**YOUR ASSIGNMENT**
Your answer must contain only the lines from the one containing "class Client frontend;" through the end of the entries below, reproduced character for character.

**MATERIAL PROVIDED**
· · · · ·

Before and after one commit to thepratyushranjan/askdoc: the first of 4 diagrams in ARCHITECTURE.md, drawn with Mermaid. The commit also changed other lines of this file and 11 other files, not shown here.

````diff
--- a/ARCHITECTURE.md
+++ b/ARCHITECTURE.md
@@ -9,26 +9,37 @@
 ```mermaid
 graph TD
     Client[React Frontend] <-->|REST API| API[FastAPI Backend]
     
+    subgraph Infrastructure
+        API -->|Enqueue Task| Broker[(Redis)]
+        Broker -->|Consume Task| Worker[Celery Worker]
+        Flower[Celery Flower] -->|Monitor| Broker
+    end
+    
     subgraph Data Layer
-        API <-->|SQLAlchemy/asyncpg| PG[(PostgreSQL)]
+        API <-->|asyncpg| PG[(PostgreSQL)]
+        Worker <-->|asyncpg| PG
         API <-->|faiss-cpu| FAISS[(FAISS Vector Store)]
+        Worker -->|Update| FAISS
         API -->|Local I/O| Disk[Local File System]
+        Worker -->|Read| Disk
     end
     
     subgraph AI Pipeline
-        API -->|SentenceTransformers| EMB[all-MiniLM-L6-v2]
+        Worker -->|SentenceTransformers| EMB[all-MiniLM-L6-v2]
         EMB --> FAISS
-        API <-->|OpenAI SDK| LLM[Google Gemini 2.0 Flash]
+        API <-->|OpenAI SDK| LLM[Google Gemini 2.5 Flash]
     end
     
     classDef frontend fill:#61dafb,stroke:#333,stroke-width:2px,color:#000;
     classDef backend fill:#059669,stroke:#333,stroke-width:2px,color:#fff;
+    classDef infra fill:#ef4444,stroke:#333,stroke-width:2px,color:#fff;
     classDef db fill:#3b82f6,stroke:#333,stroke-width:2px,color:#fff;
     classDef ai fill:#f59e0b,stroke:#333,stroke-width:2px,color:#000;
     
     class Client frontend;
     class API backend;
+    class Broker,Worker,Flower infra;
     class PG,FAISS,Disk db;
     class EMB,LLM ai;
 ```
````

· · · · ·

**TASK RESULT**
     class Client frontend;
     class API backend;
+    class Broker,Worker,Flower infra;
     class PG,FAISS,Disk db;
     class EMB,LLM ai;
 ```
````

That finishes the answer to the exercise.